**** RECORDED DATA

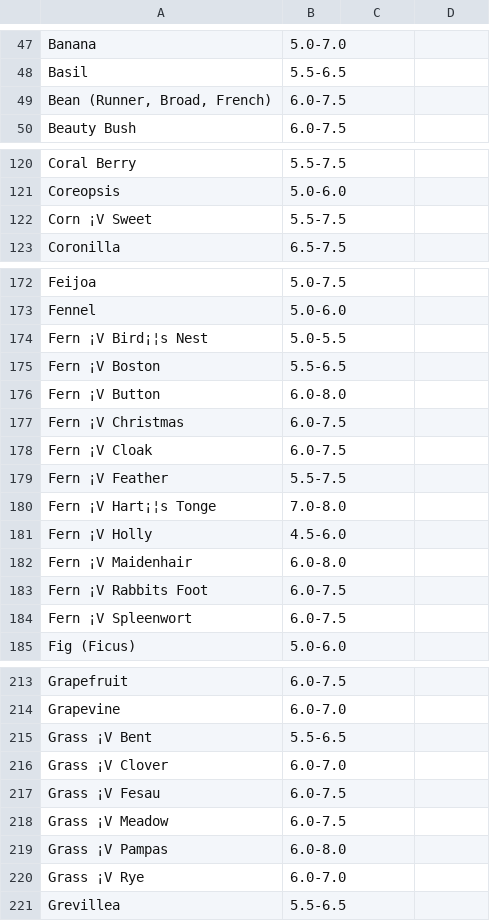
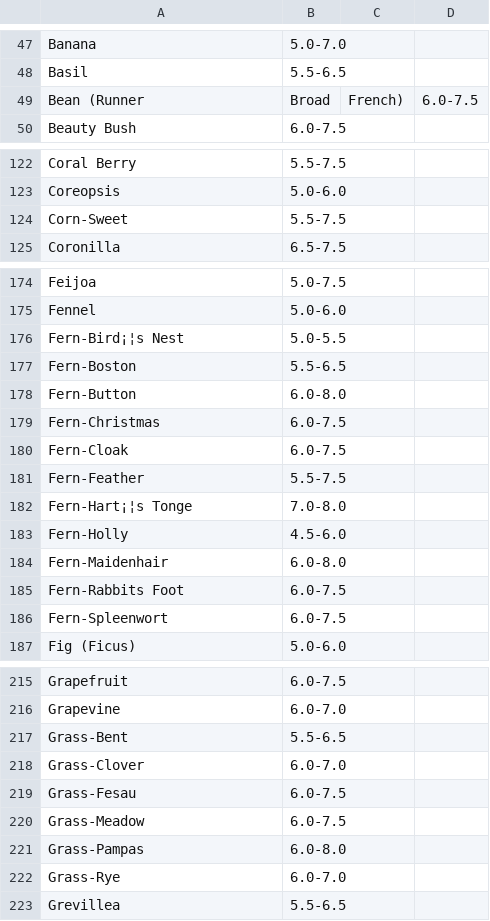
Before and after one commit to kao0624024/u0624024, a CSV file: webScrap/myDB/ph.csv, drawn as a sheet; only a part is shown, gaps mark what is left out; the diff covers the shown part only.

Commit message:
New lab's scrap, version 1, 03/30

```diff
--- a/webScrap/myDB/ph.csv
+++ b/webScrap/myDB/ph.csv
@@ -49 +49 @@ Basil,5.5-6.5
-"Bean (Runner, Broad, French)",6.0-7.5
+Bean (Runner, Broad, French),6.0-7.5
@@ -122 +124 @@ Coreopsis,5.0-6.0
-Corn ¡V Sweet,5.5-7.5
+Corn-Sweet,5.5-7.5,,
@@ -174,11 +176,11 @@ Fennel,5.0-6.0
-Fern ¡V Bird¡¦s Nest,5.0-5.5
-Fern ¡V Boston,5.5-6.5
-Fern ¡V Button,6.0-8.0
-Fern ¡V Christmas,6.0-7.5
-Fern ¡V Cloak,6.0-7.5
-Fern ¡V Feather,5.5-7.5
-Fern ¡V Hart¡¦s Tonge,7.0-8.0
-Fern ¡V Holly,4.5-6.0
-Fern ¡V Maidenhair,6.0-8.0
-Fern ¡V Rabbits Foot,6.0-7.5
-Fern ¡V Spleenwort,6.0-7.5
+Fern-Bird¡¦s Nest,5.0-5.5,,
+Fern-Boston,5.5-6.5,,
+Fern-Button,6.0-8.0,,
+Fern-Christmas,6.0-7.5,,
+Fern-Cloak,6.0-7.5,,
+Fern-Feather,5.5-7.5,,
+Fern-Hart¡¦s Tonge,7.0-8.0,,
+Fern-Holly,4.5-6.0,,
+Fern-Maidenhair,6.0-8.0,,
+Fern-Rabbits Foot,6.0-7.5,,
+Fern-Spleenwort,6.0-7.5,,
@@ -215,6 +217,6 @@ Grapevine,6.0-7.0
-Grass ¡V Bent,5.5-6.5
-Grass ¡V Clover,6.0-7.0
-Grass ¡V Fesau,6.0-7.5
-Grass ¡V Meadow,6.0-7.5
-Grass ¡V Pampas,6.0-8.0
-Grass ¡V Rye,6.0-7.0
+Grass-Bent,5.5-6.5,,
+Grass-Clover,6.0-7.0,,
+Grass-Fesau,6.0-7.5,,
+Grass-Meadow,6.0-7.5,,
+Grass-Pampas,6.0-8.0,,
+Grass-Rye,6.0-7.0,,
```
Also changed, not shown: 5 added rows and 9 edited cells elsewhere in this file, webScrap/myDB/moisture.csv, webScrap/myDB/sunlight.csv, 11 other files.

********

> _WHAT THE TASK REQUIRES_: For an answer, give a copy of every line in the listing that holds the word "Grass".

> _EXERCISE ANSWER_:
-Grass ¡V Bent,5.5-6.5
-Grass ¡V Clover,6.0-7.0
-Grass ¡V Fesau,6.0-7.5
-Grass ¡V Meadow,6.0-7.5
-Grass ¡V Pampas,6.0-8.0
-Grass ¡V Rye,6.0-7.0
+Grass-Bent,5.5-6.5,,
+Grass-Clover,6.0-7.0,,
+Grass-Fesau,6.0-7.5,,
+Grass-Meadow,6.0-7.5,,
+Grass-Pampas,6.0-8.0,,
+Grass-Rye,6.0-7.0,,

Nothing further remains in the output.